While Optus fails to do much at all communicating with customers, in particular the most affected – those 10,000 whose details were already released by aleged hackers, the Australian Federal Police aren’t mucking around.

The AFP along with State and Territory Police departments across Australia have formed the operation to ensure the identity protection of the more 10,200 people who’s data was supplied as evidence the alleged hacker behind a $1million ransom was legitimate.

A Joint Partnership is being formed between law enforcement and the private sector to lessen the threat of identity fraud on those people and many more.

First they will identify those 10,000 or more people – something Optus has not bothered to do.

For them there will be online forum monitoring and dark web monitoring to check for exploitaton of their information.

The taskforce will also engage with the Financial services industry to detect any criminal activity related to the breach, and keep an eye on ReportCyber to see if ther are any links between exploitations and of course, most importantly attempt to disrupt and idenitfy the criminals.

The AFP’s Assistant Commissioner Cyber Command Justine Gough said it may not be just the 10,000 names “Australian law enforcement agencies are working together and with industry partners to actively monitor any subsequent misuse of the data,’’.

“Australian law enforcement are aware of current criminal activity attempting to target and exploit impacted Optus customers that have been the subject of this data breach.

“Operation Guardian should send a clear warning to cybercriminals.

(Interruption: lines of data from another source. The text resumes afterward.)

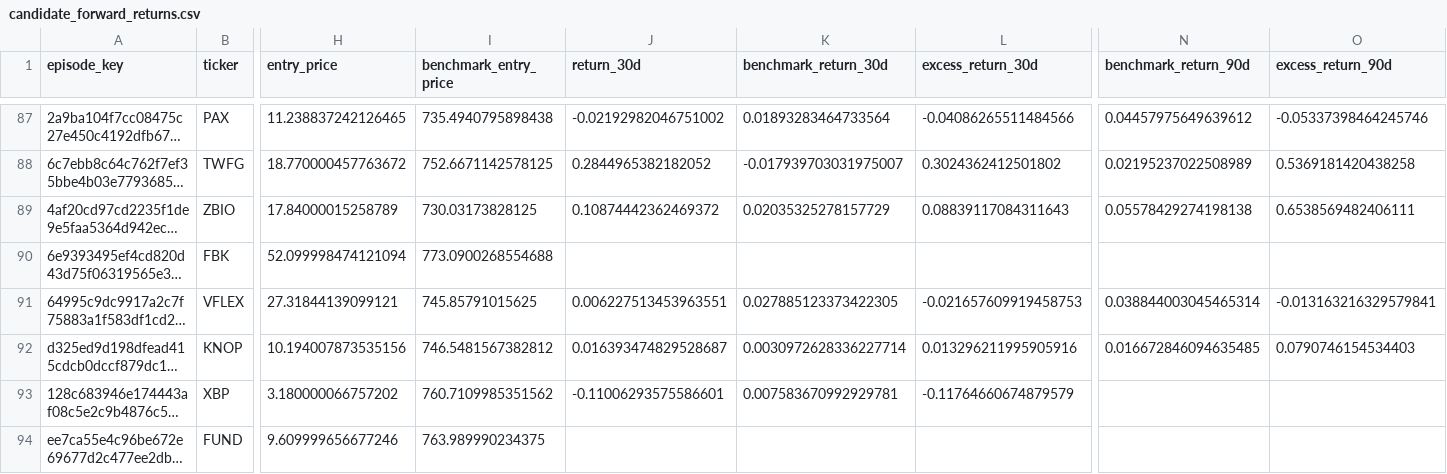
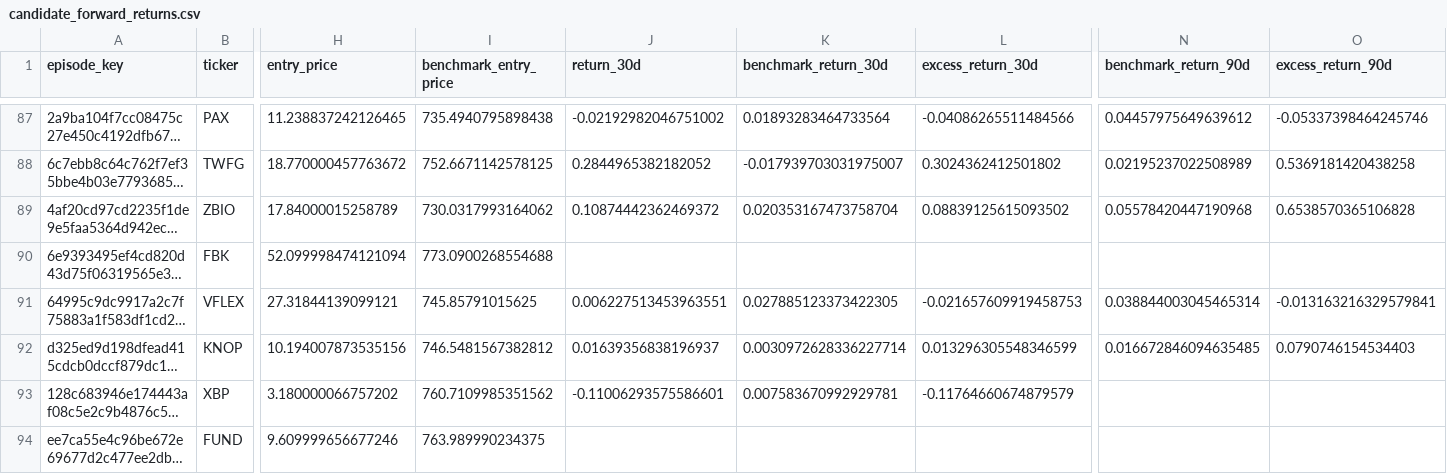
Before and after one commit to mrshu/openinsider-notifier, a CSV file: data/live/sec_daily/candidate_forward_returns.csv, drawn as a sheet; only a part is shown, gaps mark what is left out; long unchanged cells end in …; the diff covers the shown part only; the diff names each change by its address in the sheet, - before the commit and + after, or states it on an @@ line.

```diff
--- a/data/live/sec_daily/candidate_forward_returns.csv
+++ b/data/live/sec_daily/candidate_forward_returns.csv
-I89 (benchmark_entry_price): 730.03173828125
+I89 (benchmark_entry_price): 730.0317993164062
-K89 (benchmark_return_30d): 0.02035325278157729
+K89 (benchmark_return_30d): 0.020353167473758704
-L89 (excess_return_30d): 0.08839117084311643
+L89 (excess_return_30d): 0.08839125615093502
-N89 (benchmark_return_90d): 0.05578429274198138
+N89 (benchmark_return_90d): 0.05578420447190968
-O89 (excess_return_90d): 0.6538569482406111
+O89 (excess_return_90d): 0.6538570365106828
-J92 (return_30d): 0.016393474829528687
+J92 (return_30d): 0.01639356838196937
-L92 (excess_return_30d): 0.013296211995905916
+L92 (excess_return_30d): 0.013296305548346599
```
Also changed, not shown: 94 edited cells elsewhere in this file, 4 other files.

The AFP, state and territory police plus other agencies through the JPC3 have a laser-like focus, plus a significant number of resources and legislative powers, to identify cybercrime targets.”

The AFP does credit Optus with their early engagement with Law enforcement and continued full co-operation.

Advice from the AFP today for the public is to :

  • Look out for any suspicious or unexpected activity across your online accounts, including your telco, bank and utilities accounts. Make sure to report any suspicious activity in your bank account immediately to your financial institution;
  • Do not click on any links in any email or SMS claiming to be from Optus;
  • If someone calls claiming to be from Optus, police, bank or another organisation and offers to help you with the data breach, consider hanging up and contacting the organisation on its official contact details. This can be a scammer calling using your personal information.
  • Never click on any links that look suspicious and never provide your passwords, your bank’s one time pins, or any personal or financial information, and.
  • If people call posing as a credible organisation and request access to your computer, always say no.

ID Care, the organisation that provides support services after people suffer identity fraud, say they have had more than 10,000 requests for information from the public since the Optus attack. There’s a lot of work ahead for a lot of organisations.

Finally, the AFP advise that if you believe you are a victim of Cybercrime, report it to ReportCyber atcyber.gov.au